[…] e. use, reproduce, distribute, perform, modify, or display the Work (including, without limitation, by itself or in combination with any other work of authorship) in any manner that is libelous or slanderous or otherwise defamatory, obscene or indecent
[…] i. use the Work in a way that places any person in the photo in a bad light or depicts them in a way that they may find offensive – this includes, but is not limited to:
[…] IV. political endorsements“
Shutterstock says in their license agreement:
„PART I VISUAL CONTENT LICENSES. […]
RESTRICTIONS ON USE OF VISUAL CONTENT
YOU MAY NOT:
- […] ii. Depict any person depicted in Visual Content (a „Model“) in a way that a reasonable person would find offensive, including but not limited to depicting a Model:
[…] c) as endorsing a political party, candidate, elected official, or opinion; […]
- Use any Visual Content in a pornographic, defamatory, or deceptive context, or in a manner that could be considered libelous, obscene, or illegal.“
Bigstock, who is owned by Shutterstock, has very similar image usage agreement:
„Part III RESTRICTIONS
YOU MAY NOT:
- […] Use any Content in a way that places any person depicted in the Content in a way that a reasonable person would find offensive – this includes, but is not limited to the use of Content: […] d) in connection with political endorsements; […] g) in any manner that is defamatory, or contains unlawful or offensive content.“
I still don’t know if NCD bought the image, because I am still missing feedback from some of the agencies and my mail to the NCD has not yet been answered.
But let’s assume they did:
In my opinion the usage would still be unlawful, because it is „endorsing a political party“ and is defamatory and offensive to different groups of people.
Maybe it also means that the NCD is not able to read a contract (because that’s what a license agreement basically is), which might not be the best trait for a political party who wants to draft new laws.
I will consult with my lawyer and will decide later if I will take legal action.
On a side note:
I am puzzled why they had to remove the hair of the guy on the right side?
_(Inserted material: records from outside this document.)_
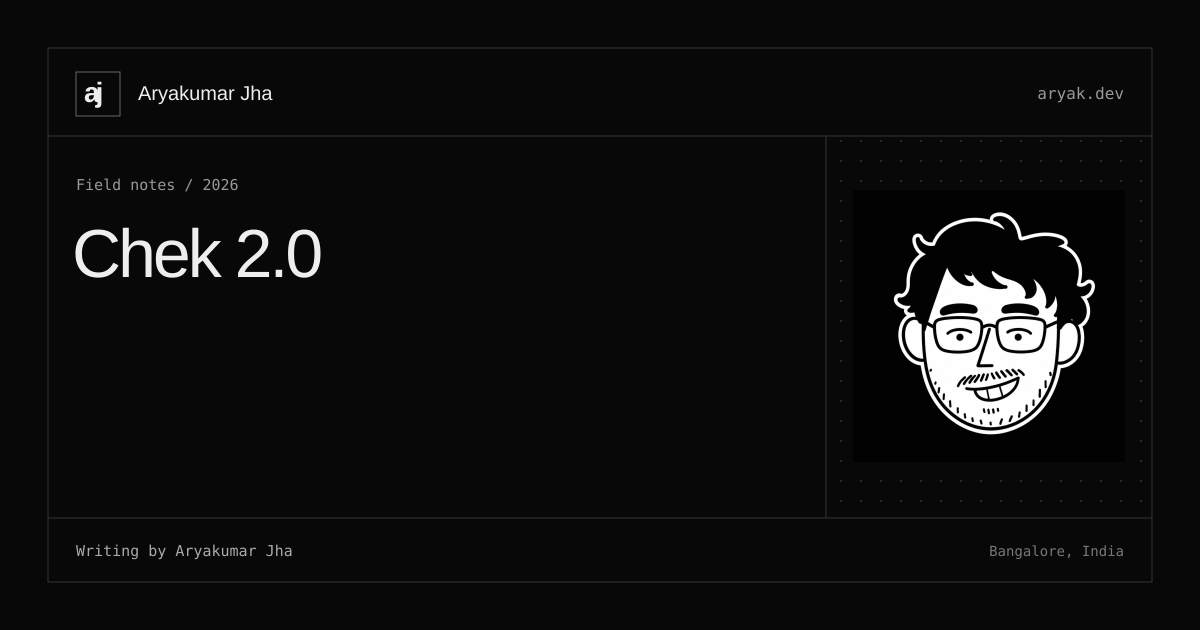
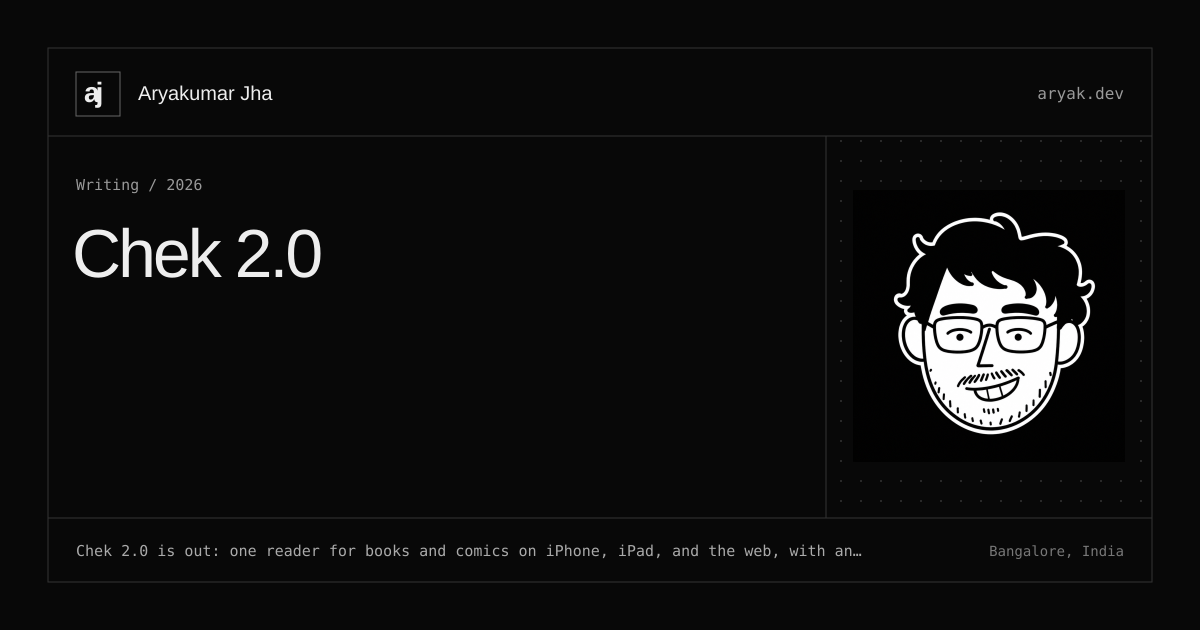
refactor(blog): load posts as a content collection and call it Writing
Posts now come from getCollection('blog') with the glob loader and a
schema of title, shortTitle, description, date and updated; summary,
excerpt and tags are gone. Post pages render with render() and add
dateModified, mainEntityOfPage, publisher, breadcrumbs and article
meta tags. The section is called Writing everywhere, and post social
images show the description with a Writing / year label.

Claude-Session: https://claude.ai/code/session_017QMGXvytgNJNJMBiViznSf

diff --git a/src/utils/blog.ts b/src/utils/blog.ts
@@ -1,45 +1,12 @@
-export type BlogFrontmatter = {
-  excerpt?: string;
-  summary?: string;
-  title: string;
-  shortTitle?: string;
-  date: string;
-  tags?: string;
-};
+import { getCollection, type CollectionEntry } from "astro:content";
 
-type MarkdownModule = {
-  frontmatter: BlogFrontmatter;
-  Content: any;
-};
+export type BlogPost = CollectionEntry<"blog">;
 
-const modules = import.meta.glob("../content/blog/*.md", {
-  eager: true,
-}) as Record<string, MarkdownModule>;
-
-export type BlogPost = {
-  slug: string;
-  frontmatter: BlogFrontmatter;
-  Content: MarkdownModule["Content"];
-};
-
-function toSlug(path: string) {
-  const last = path.split("/").pop() ?? "";
-  return last.replace(/\.md$/, "");
+/** Published posts, newest first. The entry id is the file name, which is the URL slug. */
+export async function getAllPosts(): Promise<BlogPost[]> {
+  const posts = await getCollection("blog");
+  return posts.sort((a, b) => +b.data.date - +a.data.date);
 }
 
-const ALL_POSTS: BlogPost[] = Object.entries(modules)
-  .map(([path, mod]) => ({
-    slug: toSlug(path),
-    frontmatter: mod.frontmatter,
-    Content: mod.Content,
-  }))
-  .filter((p) => Boolean(p.slug))
-  .sort((a, b) => {
-    const ad = +new Date(a.frontmatter.date);
-    const bd = +new Date(b.frontmatter.date);
-    return bd - ad;
-  });
-
-export function getAllPosts() {
-  return ALL_POSTS;
-}
+/** When a post last changed, for feeds, sitemaps and structured data. */
+export const lastModified = (post: BlogPost) => post.data.updated ?? post.data.date;

diff --git a/src/content.config.ts b/src/content.config.ts
@@ -1,14 +1,15 @@
-import { defineCollection, z } from "astro:content";
+import { defineCollection } from "astro:content";
+import { glob } from "astro/loaders";
+import { z } from "astro/zod";
 
 const blog = defineCollection({
-  type: "content",
+  loader: glob({ pattern: "**/*.md", base: "./src/content/blog" }),
   schema: z.object({
     title: z.string(),
     shortTitle: z.string().optional(),
-    excerpt: z.string().optional(),
-    summary: z.string().optional(),
-    date: z.string(),
-    tags: z.string().optional(),
+    description: z.string(),
+    date: z.coerce.date(),
+    updated: z.coerce.date().optional(),
   }),
 });
 

diff --git a/src/content/blog/oore-build-public-alpha.md b/src/content/blog/oore-build-public-alpha.md
@@ -1,10 +1,8 @@
 ---
-summary: "Why I built a self-hosted release workflow for Flutter, and why I’m sharing it."
-excerpt: "I built Oore CI for my own Flutter release workflow, and I am now opening it up in public alpha for anyone dealing with similar mobile CI pain."
 title: "Oore CI Is Public Alpha"
 shortTitle: "Oore CI Alpha"
+description: "I built Oore CI for my own Flutter release workflow, and I am now opening it up in public alpha for anyone dealing with similar mobile CI pain."
 date: "2026-02-18T08:35:00.000Z"
-tags: "Oore CI, Flutter, CI/CD, Mobile DevOps, Rust, Self-hosted"
 ---
 
 I’m opening **Oore CI** in **public alpha** today.

diff --git a/src/content/blog/chek-2.md b/src/content/blog/chek-2.md
@@ -1,10 +1,8 @@
 ---
-summary: "Chek 2.0 is out on the App Store, and Chek now runs on the web."
-excerpt: "Chek 2.0 is out: one reader for books and comics on iPhone, iPad, and the web, with an optional self-hosted server."
 title: "Chek 2.0: Just One More Chapter"
 shortTitle: "Chek 2.0"
+description: "Chek 2.0 is out: one reader for books and comics on iPhone, iPad, and the web, with an optional self-hosted server."
 date: "2026-10-28T21:30:00.000Z"
-tags: "Chek, iOS, Swift, Rust, Self-hosted, Reading"
 ---
 
 <figure class="post-hero">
Is it because he looked too cute? Is it because they seriously believe that gay people will loose all their hair? (I try hard to avoid the pun with the „right wing looses its hair“)
Just as a sign of what this gay couple really stands for (and to celebrate Ireland’s vote for marriage equality) my team and me decided to give away this image for free:
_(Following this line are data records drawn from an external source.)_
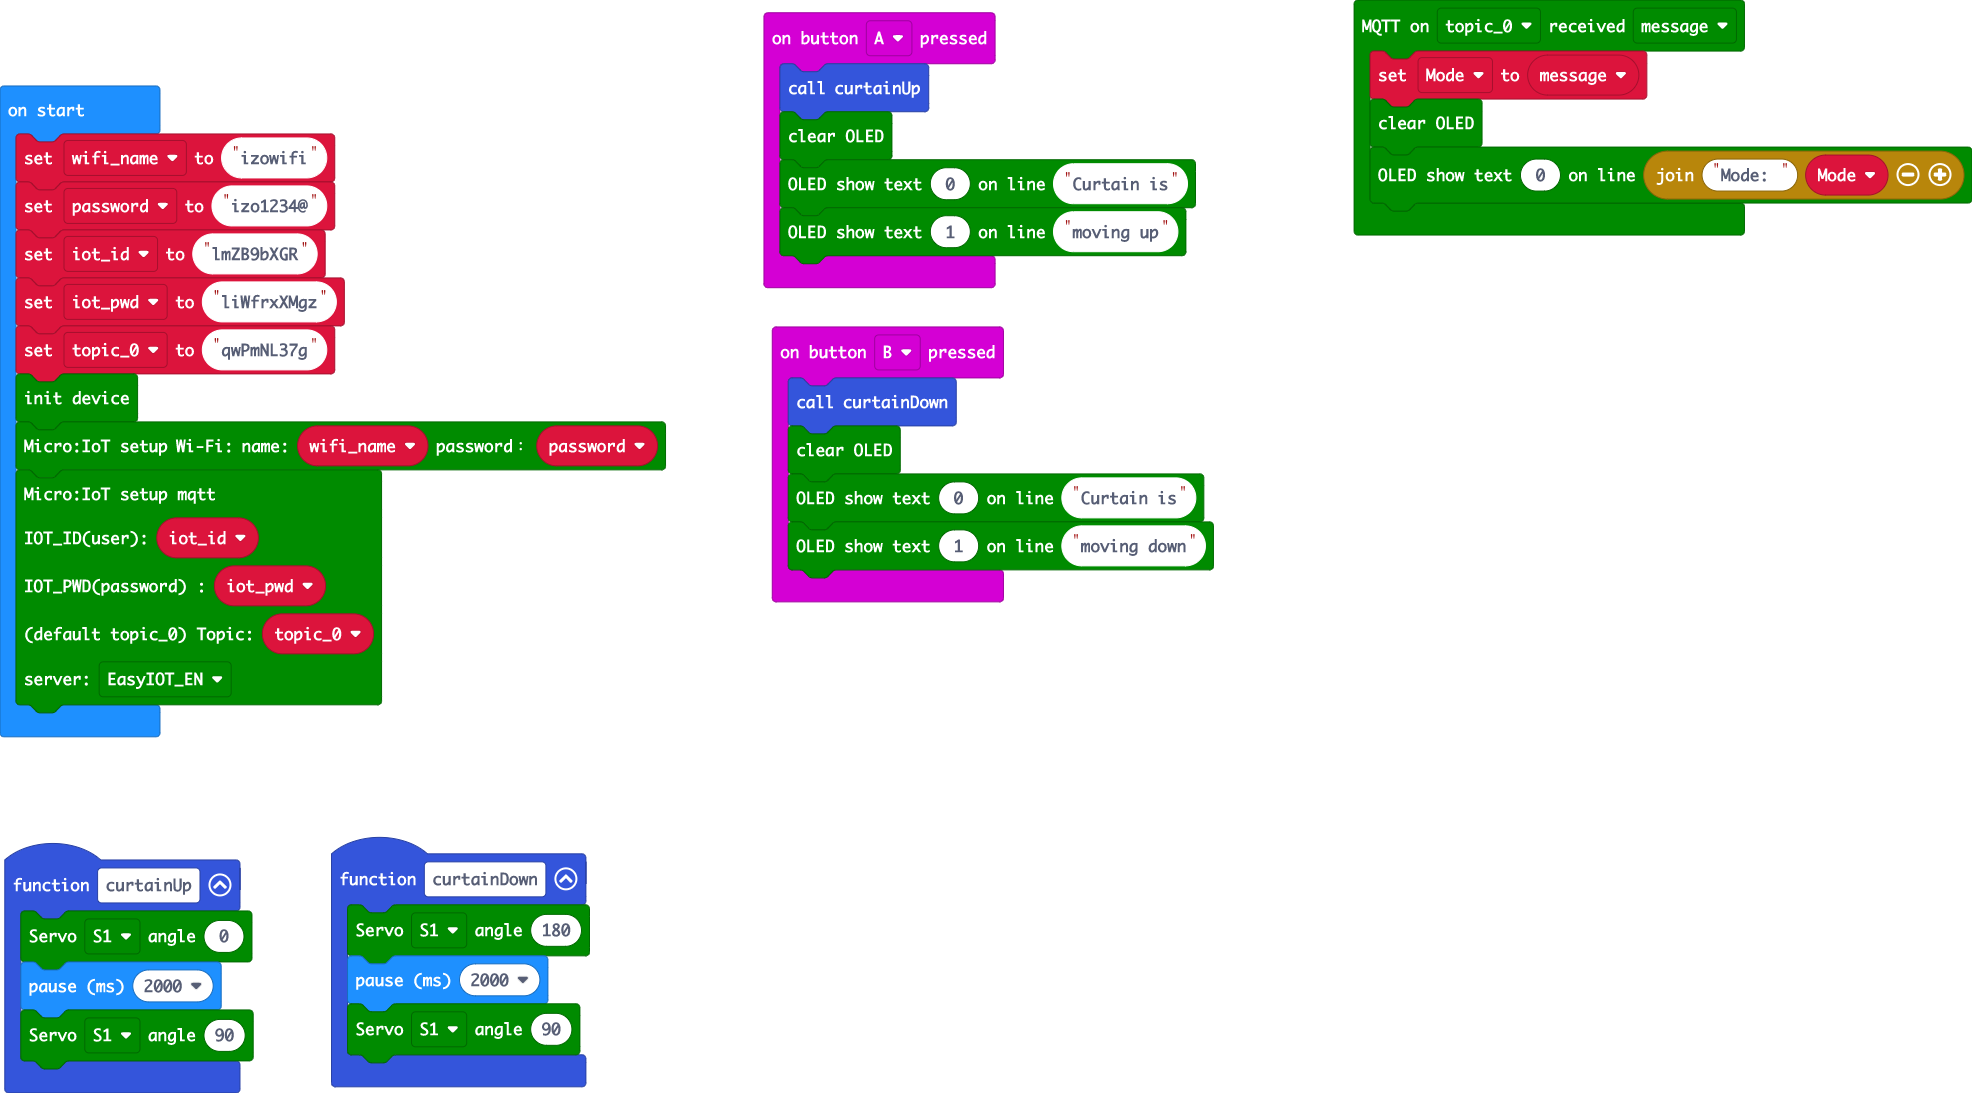
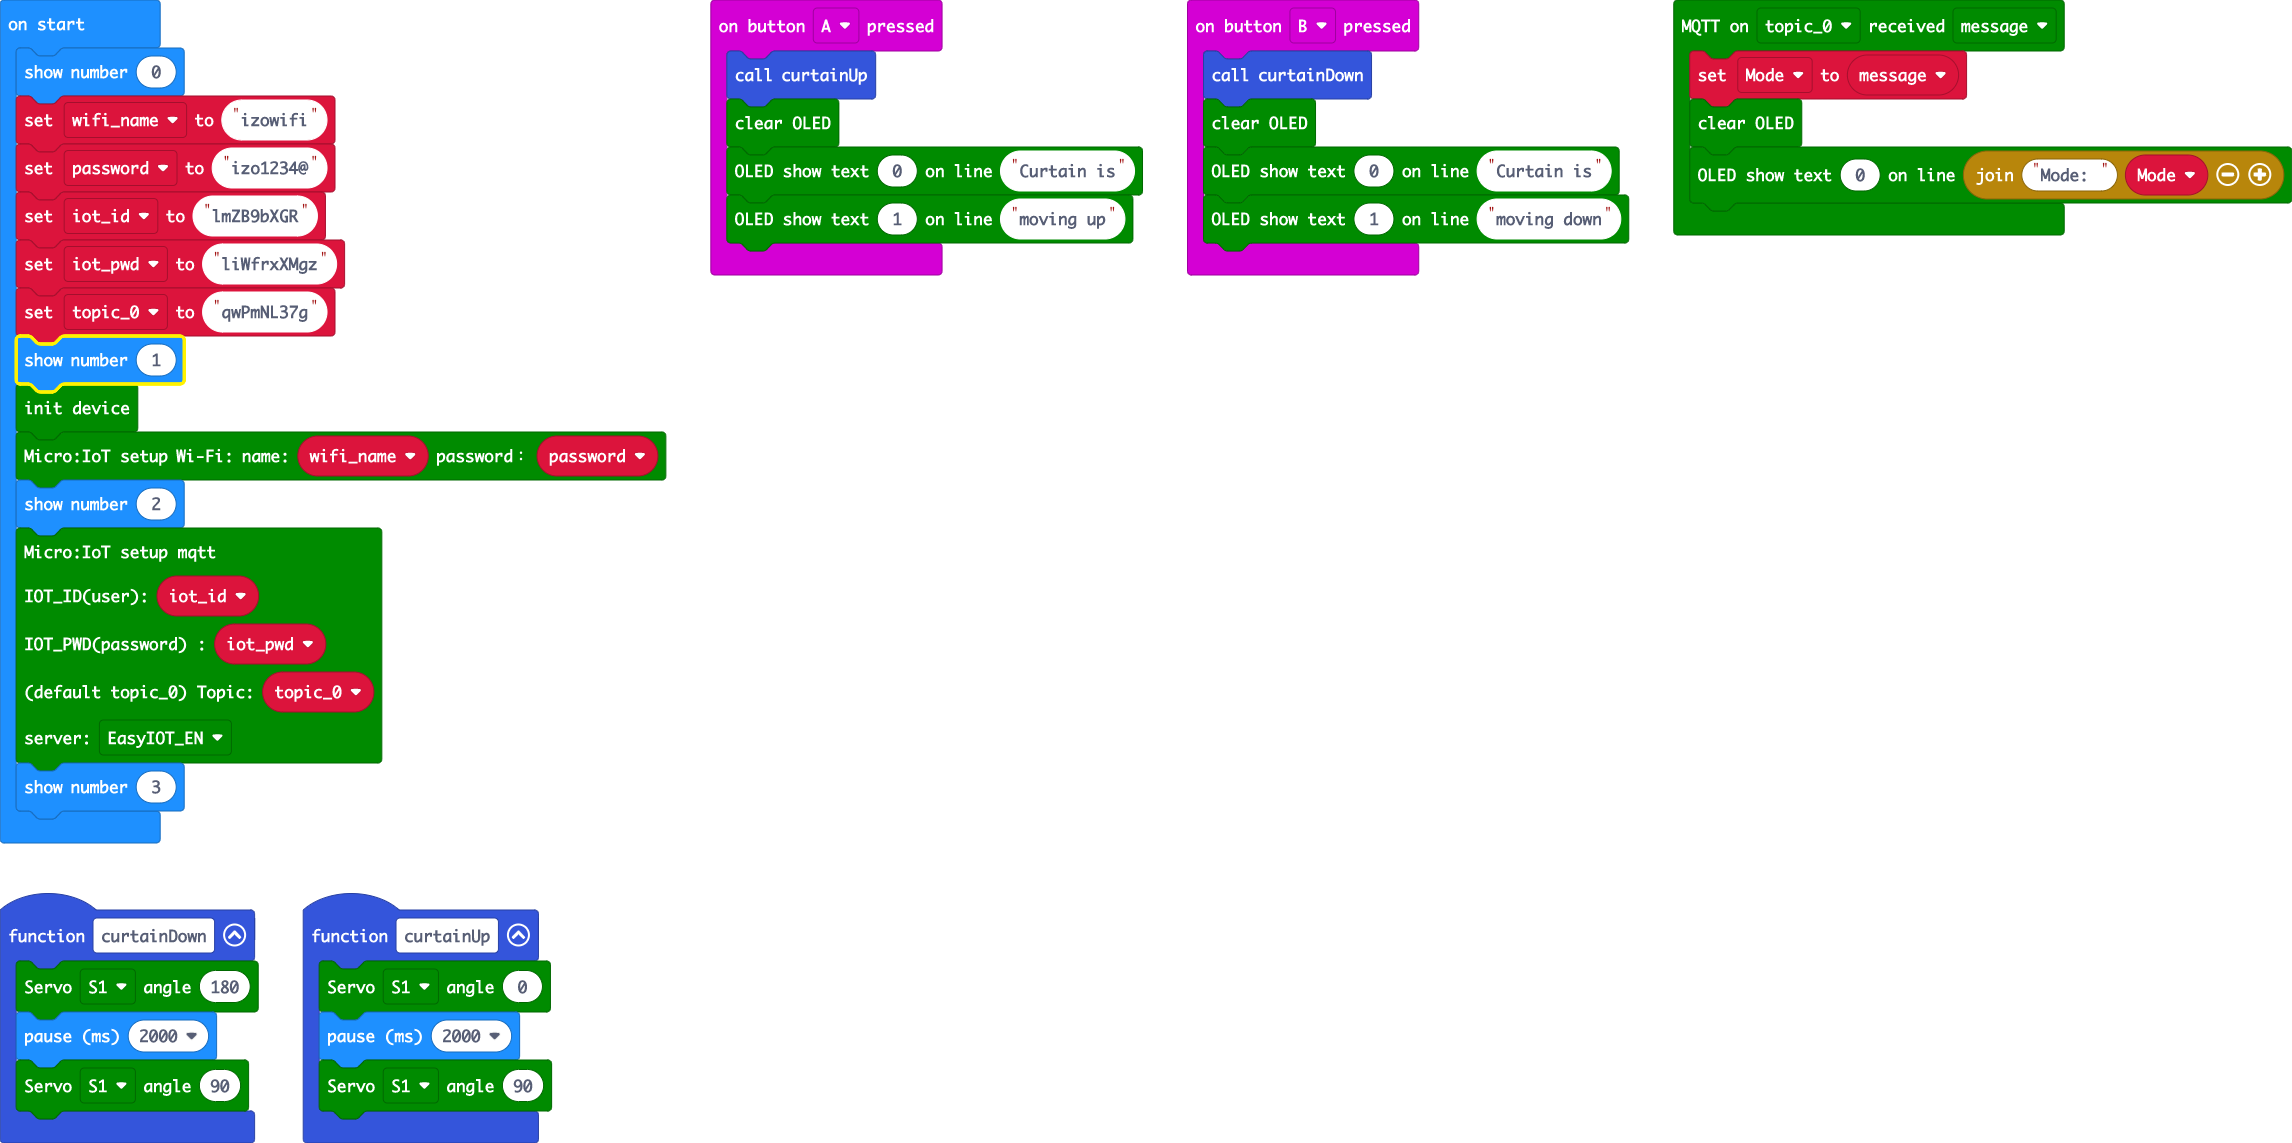
add debug

Changed region(s): [[0.0, 0.0, 0.3403, 1.0], [0.3093, 0.0, 1.0, 0.5599]]

diff --git a/main.ts b/main.ts
@@ -26,16 +26,20 @@ input.onButtonPressed(Button.B, function () {
     microIoT.microIoT_showUserText(1, "moving down")
 })
 let Mode = ""
+basic.showNumber(0)
 let wifi_name = "izowifi"
 let password = "izo1234@"
 let iot_id = "lmZB9bXGR"
 let iot_pwd = "liWfrxXMgz"
 let topic_0 = "qwPmNL37g"
+basic.showNumber(1)
 microIoT.microIoT_initDisplay()
 microIoT.microIoT_WIFI(wifi_name, password)
+basic.showNumber(2)
 microIoT.microIoT_MQTT(
 iot_id,
 iot_pwd,
 topic_0,
 microIoT.SERVERS.English
 )
+basic.showNumber(3)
It is free for private and commercial use, but all these full license terms of Shutterstock apply!
So just to be sure and to spell it out: No, NCD, you may not use it in a campaign against same‐sex marriage and adoption!
Have a gay day!